Web page edit records
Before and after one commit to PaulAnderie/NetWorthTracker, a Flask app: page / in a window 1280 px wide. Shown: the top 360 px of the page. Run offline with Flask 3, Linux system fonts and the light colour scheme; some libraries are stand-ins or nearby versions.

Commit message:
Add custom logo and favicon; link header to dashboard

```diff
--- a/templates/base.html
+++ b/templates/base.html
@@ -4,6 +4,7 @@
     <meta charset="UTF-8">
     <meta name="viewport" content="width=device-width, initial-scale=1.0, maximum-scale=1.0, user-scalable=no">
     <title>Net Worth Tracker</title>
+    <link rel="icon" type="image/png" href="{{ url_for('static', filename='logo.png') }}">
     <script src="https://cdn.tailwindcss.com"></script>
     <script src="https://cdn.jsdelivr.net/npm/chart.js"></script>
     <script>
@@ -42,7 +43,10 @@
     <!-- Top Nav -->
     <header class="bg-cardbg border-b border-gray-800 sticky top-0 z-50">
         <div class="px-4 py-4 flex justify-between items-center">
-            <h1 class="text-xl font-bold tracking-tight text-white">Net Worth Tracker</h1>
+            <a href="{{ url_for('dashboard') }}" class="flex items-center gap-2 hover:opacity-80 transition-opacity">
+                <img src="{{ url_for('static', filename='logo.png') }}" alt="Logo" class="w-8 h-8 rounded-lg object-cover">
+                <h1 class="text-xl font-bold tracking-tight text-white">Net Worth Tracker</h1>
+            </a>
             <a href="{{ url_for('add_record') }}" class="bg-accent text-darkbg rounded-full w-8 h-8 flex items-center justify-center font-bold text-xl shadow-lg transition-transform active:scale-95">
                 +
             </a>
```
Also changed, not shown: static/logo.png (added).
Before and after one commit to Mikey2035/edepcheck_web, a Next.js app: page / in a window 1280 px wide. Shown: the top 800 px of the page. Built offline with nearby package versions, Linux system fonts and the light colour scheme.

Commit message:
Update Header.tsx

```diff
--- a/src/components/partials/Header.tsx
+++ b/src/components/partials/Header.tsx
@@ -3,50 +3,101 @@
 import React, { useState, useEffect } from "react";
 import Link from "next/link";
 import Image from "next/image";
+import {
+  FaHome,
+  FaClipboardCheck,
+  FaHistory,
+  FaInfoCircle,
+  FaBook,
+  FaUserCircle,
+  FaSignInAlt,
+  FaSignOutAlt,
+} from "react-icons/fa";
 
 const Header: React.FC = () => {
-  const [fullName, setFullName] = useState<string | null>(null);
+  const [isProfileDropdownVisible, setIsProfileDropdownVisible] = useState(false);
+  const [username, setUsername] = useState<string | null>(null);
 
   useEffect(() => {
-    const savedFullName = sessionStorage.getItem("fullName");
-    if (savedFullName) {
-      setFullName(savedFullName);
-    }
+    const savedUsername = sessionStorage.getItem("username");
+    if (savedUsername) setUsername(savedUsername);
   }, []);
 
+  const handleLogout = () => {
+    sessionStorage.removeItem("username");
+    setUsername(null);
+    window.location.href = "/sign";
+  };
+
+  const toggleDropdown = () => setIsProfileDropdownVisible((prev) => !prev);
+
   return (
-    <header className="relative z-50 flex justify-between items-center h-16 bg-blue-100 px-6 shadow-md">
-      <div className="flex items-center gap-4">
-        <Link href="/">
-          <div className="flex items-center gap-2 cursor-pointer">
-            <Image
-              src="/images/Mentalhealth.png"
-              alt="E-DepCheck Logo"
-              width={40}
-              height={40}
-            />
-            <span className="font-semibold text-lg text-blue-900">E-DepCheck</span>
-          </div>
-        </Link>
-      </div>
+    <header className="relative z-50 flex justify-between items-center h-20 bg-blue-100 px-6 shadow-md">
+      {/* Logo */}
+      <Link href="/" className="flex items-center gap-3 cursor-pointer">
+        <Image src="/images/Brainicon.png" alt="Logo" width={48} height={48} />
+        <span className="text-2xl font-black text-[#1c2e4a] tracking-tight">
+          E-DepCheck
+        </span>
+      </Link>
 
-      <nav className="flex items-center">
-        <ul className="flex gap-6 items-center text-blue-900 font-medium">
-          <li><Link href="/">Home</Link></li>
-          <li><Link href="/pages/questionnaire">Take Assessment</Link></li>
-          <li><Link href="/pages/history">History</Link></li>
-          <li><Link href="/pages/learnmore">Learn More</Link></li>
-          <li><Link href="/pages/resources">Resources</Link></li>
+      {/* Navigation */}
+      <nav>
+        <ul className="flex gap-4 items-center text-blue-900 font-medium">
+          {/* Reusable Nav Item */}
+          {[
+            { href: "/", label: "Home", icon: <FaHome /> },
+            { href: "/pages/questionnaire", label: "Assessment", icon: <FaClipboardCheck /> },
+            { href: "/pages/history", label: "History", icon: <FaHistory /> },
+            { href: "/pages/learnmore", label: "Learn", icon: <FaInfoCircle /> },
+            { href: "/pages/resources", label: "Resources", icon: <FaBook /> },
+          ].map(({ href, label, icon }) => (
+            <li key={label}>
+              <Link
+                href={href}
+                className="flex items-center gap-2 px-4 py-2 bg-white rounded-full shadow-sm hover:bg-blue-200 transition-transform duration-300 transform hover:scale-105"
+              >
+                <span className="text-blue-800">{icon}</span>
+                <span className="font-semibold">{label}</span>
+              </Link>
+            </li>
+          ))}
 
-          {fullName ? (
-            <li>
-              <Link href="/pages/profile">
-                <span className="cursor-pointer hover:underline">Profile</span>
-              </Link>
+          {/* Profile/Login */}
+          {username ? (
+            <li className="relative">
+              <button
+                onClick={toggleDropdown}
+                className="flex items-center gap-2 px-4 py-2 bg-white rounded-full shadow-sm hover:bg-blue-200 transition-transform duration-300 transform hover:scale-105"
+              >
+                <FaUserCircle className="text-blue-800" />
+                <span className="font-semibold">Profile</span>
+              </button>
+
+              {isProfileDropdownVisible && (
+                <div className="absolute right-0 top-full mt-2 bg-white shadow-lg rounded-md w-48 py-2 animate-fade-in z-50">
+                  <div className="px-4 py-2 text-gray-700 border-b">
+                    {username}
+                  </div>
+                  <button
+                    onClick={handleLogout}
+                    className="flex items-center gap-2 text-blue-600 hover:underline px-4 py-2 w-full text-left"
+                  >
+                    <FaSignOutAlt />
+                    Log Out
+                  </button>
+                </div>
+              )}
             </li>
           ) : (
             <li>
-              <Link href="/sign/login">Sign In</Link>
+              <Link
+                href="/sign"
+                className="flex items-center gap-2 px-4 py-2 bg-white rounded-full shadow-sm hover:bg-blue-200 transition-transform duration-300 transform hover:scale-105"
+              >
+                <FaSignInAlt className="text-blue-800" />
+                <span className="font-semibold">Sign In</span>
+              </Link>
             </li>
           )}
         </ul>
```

## Task statement
Top to bottom, the records above must be output exactly.

## Exercise solution
Before and after one commit to PaulAnderie/NetWorthTracker, a Flask app: page / in a window 1280 px wide. Shown: the top 360 px of the page. Run offline with Flask 3, Linux system fonts and the light colour scheme; some libraries are stand-ins or nearby versions.

Commit message:
Add custom logo and favicon; link header to dashboard

```diff
--- a/templates/base.html
+++ b/templates/base.html
@@ -4,6 +4,7 @@
     <meta charset="UTF-8">
     <meta name="viewport" content="width=device-width, initial-scale=1.0, maximum-scale=1.0, user-scalable=no">
     <title>Net Worth Tracker</title>
+    <link rel="icon" type="image/png" href="{{ url_for('static', filename='logo.png') }}">
     <script src="https://cdn.tailwindcss.com"></script>
     <script src="https://cdn.jsdelivr.net/npm/chart.js"></script>
     <script>
@@ -42,7 +43,10 @@
     <!-- Top Nav -->
     <header class="bg-cardbg border-b border-gray-800 sticky top-0 z-50">
         <div class="px-4 py-4 flex justify-between items-center">
-            <h1 class="text-xl font-bold tracking-tight text-white">Net Worth Tracker</h1>
+            <a href="{{ url_for('dashboard') }}" class="flex items-center gap-2 hover:opacity-80 transition-opacity">
+                <img src="{{ url_for('static', filename='logo.png') }}" alt="Logo" class="w-8 h-8 rounded-lg object-cover">
+                <h1 class="text-xl font-bold tracking-tight text-white">Net Worth Tracker</h1>
+            </a>
             <a href="{{ url_for('add_record') }}" class="bg-accent text-darkbg rounded-full w-8 h-8 flex items-center justify-center font-bold text-xl shadow-lg transition-transform active:scale-95">
                 +
             </a>
```
Also changed, not shown: static/logo.png (added).
Before and after one commit to Mikey2035/edepcheck_web, a Next.js app: page / in a window 1280 px wide. Shown: the top 800 px of the page. Built offline with nearby package versions, Linux system fonts and the light colour scheme.

Commit message:
Update Header.tsx

```diff
--- a/src/components/partials/Header.tsx
+++ b/src/components/partials/Header.tsx
@@ -3,50 +3,101 @@
 import React, { useState, useEffect } from "react";
 import Link from "next/link";
 import Image from "next/image";
+import {
+  FaHome,
+  FaClipboardCheck,
+  FaHistory,
+  FaInfoCircle,
+  FaBook,
+  FaUserCircle,
+  FaSignInAlt,
+  FaSignOutAlt,
+} from "react-icons/fa";
 
 const Header: React.FC = () => {
-  const [fullName, setFullName] = useState<string | null>(null);
+  const [isProfileDropdownVisible, setIsProfileDropdownVisible] = useState(false);
+  const [username, setUsername] = useState<string | null>(null);
 
   useEffect(() => {
-    const savedFullName = sessionStorage.getItem("fullName");
-    if (savedFullName) {
-      setFullName(savedFullName);
-    }
+    const savedUsername = sessionStorage.getItem("username");
+    if (savedUsername) setUsername(savedUsername);
   }, []);
 
+  const handleLogout = () => {
+    sessionStorage.removeItem("username");
+    setUsername(null);
+    window.location.href = "/sign";
+  };
+
+  const toggleDropdown = () => setIsProfileDropdownVisible((prev) => !prev);
+
   return (
-    <header className="relative z-50 flex justify-between items-center h-16 bg-blue-100 px-6 shadow-md">
-      <div className="flex items-center gap-4">
-        <Link href="/">
-          <div className="flex items-center gap-2 cursor-pointer">
-            <Image
-              src="/images/Mentalhealth.png"
-              alt="E-DepCheck Logo"
-              width={40}
-              height={40}
-            />
-            <span className="font-semibold text-lg text-blue-900">E-DepCheck</span>
-          </div>
-        </Link>
-      </div>
+    <header className="relative z-50 flex justify-between items-center h-20 bg-blue-100 px-6 shadow-md">
+      {/* Logo */}
+      <Link href="/" className="flex items-center gap-3 cursor-pointer">
+        <Image src="/images/Brainicon.png" alt="Logo" width={48} height={48} />
+        <span className="text-2xl font-black text-[#1c2e4a] tracking-tight">
+          E-DepCheck
+        </span>
+      </Link>
 
-      <nav className="flex items-center">
-        <ul className="flex gap-6 items-center text-blue-900 font-medium">
-          <li><Link href="/">Home</Link></li>
-          <li><Link href="/pages/questionnaire">Take Assessment</Link></li>
-          <li><Link href="/pages/history">History</Link></li>
-          <li><Link href="/pages/learnmore">Learn More</Link></li>
-          <li><Link href="/pages/resources">Resources</Link></li>
+      {/* Navigation */}
+      <nav>
+        <ul className="flex gap-4 items-center text-blue-900 font-medium">
+          {/* Reusable Nav Item */}
+          {[
+            { href: "/", label: "Home", icon: <FaHome /> },
+            { href: "/pages/questionnaire", label: "Assessment", icon: <FaClipboardCheck /> },
+            { href: "/pages/history", label: "History", icon: <FaHistory /> },
+            { href: "/pages/learnmore", label: "Learn", icon: <FaInfoCircle /> },
+            { href: "/pages/resources", label: "Resources", icon: <FaBook /> },
+          ].map(({ href, label, icon }) => (
+            <li key={label}>
+              <Link
+                href={href}
+                className="flex items-center gap-2 px-4 py-2 bg-white rounded-full shadow-sm hover:bg-blue-200 transition-transform duration-300 transform hover:scale-105"
+              >
+                <span className="text-blue-800">{icon}</span>
+                <span className="font-semibold">{label}</span>
+              </Link>
+            </li>
+          ))}
 
-          {fullName ? (
-            <li>
-              <Link href="/pages/profile">
-                <span className="cursor-pointer hover:underline">Profile</span>
-              </Link>
+          {/* Profile/Login */}
+          {username ? (
+            <li className="relative">
+              <button
+                onClick={toggleDropdown}
+                className="flex items-center gap-2 px-4 py-2 bg-white rounded-full shadow-sm hover:bg-blue-200 transition-transform duration-300 transform hover:scale-105"
+              >
+                <FaUserCircle className="text-blue-800" />
+                <span className="font-semibold">Profile</span>
+              </button>
+
+              {isProfileDropdownVisible && (
+                <div className="absolute right-0 top-full mt-2 bg-white shadow-lg rounded-md w-48 py-2 animate-fade-in z-50">
+                  <div className="px-4 py-2 text-gray-700 border-b">
+                    {username}
+                  </div>
+                  <button
+                    onClick={handleLogout}
+                    className="flex items-center gap-2 text-blue-600 hover:underline px-4 py-2 w-full text-left"
+                  >
+                    <FaSignOutAlt />
+                    Log Out
+                  </button>
+                </div>
+              )}
             </li>
           ) : (
             <li>
-              <Link href="/sign/login">Sign In</Link>
+              <Link
+                href="/sign"
+                className="flex items-center gap-2 px-4 py-2 bg-white rounded-full shadow-sm hover:bg-blue-200 transition-transform duration-300 transform hover:scale-105"
+              >
+                <FaSignInAlt className="text-blue-800" />
+                <span className="font-semibold">Sign In</span>
+              </Link>
             </li>
           )}
         </ul>
```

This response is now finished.